#### Records to use
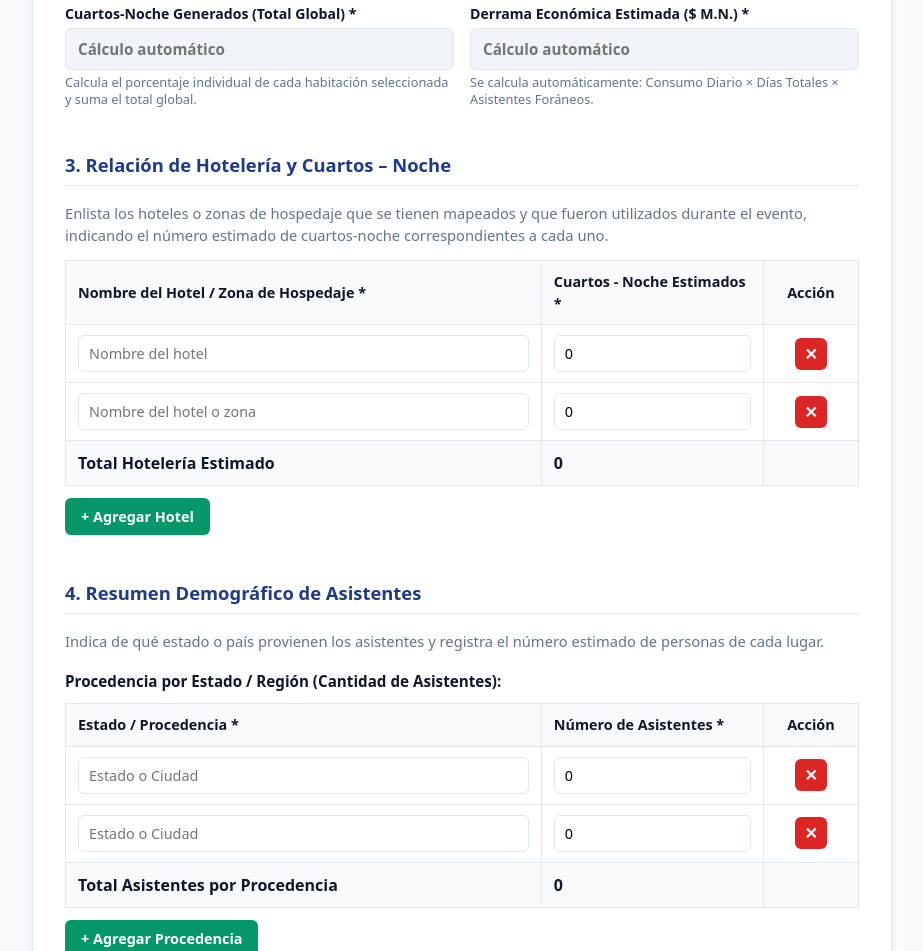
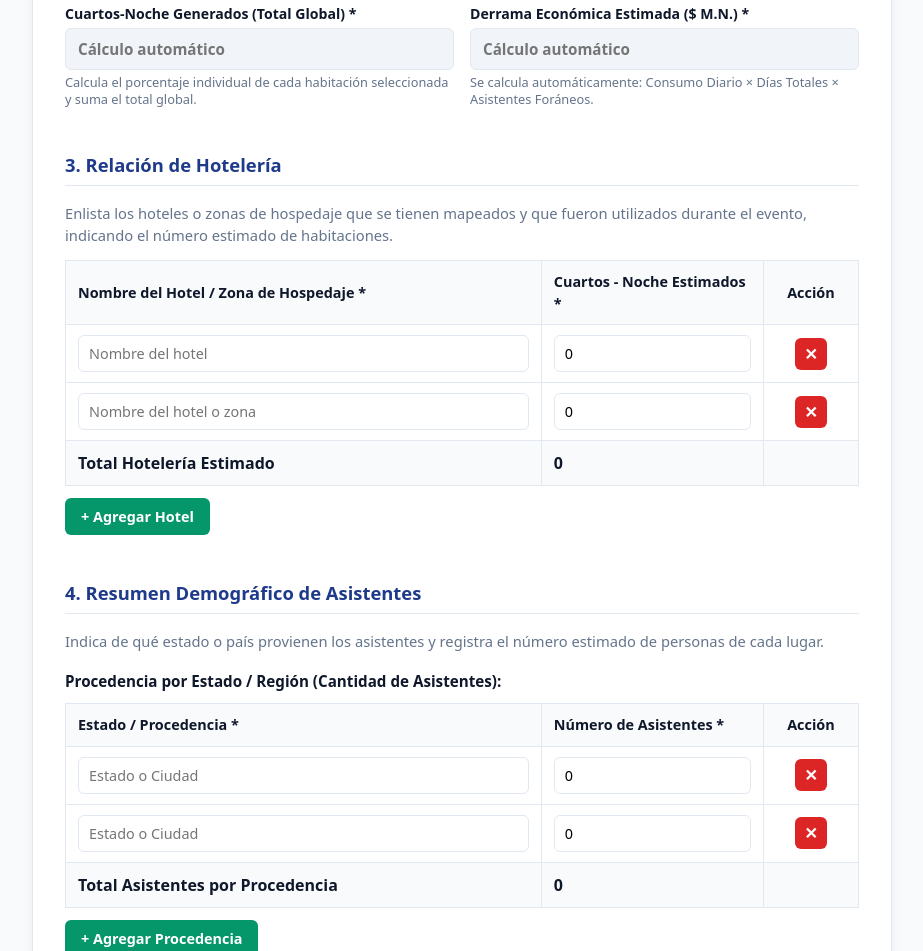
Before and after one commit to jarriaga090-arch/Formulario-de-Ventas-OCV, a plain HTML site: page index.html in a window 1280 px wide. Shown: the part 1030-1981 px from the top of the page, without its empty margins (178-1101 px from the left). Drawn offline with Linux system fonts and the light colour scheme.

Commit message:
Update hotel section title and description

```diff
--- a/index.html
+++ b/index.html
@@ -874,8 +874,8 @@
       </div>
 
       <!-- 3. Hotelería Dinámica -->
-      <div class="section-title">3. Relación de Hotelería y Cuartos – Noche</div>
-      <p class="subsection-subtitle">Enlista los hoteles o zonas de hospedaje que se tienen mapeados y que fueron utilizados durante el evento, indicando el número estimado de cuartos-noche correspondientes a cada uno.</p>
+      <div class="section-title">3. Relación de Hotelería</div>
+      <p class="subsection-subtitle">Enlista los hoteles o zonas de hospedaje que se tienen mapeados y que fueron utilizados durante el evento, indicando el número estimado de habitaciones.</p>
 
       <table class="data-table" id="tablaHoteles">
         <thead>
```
########
> **Work to complete**:
Please count up the lines above that include the string "mapeados" and respond with the total alone.

> **Result of this exercise**:
2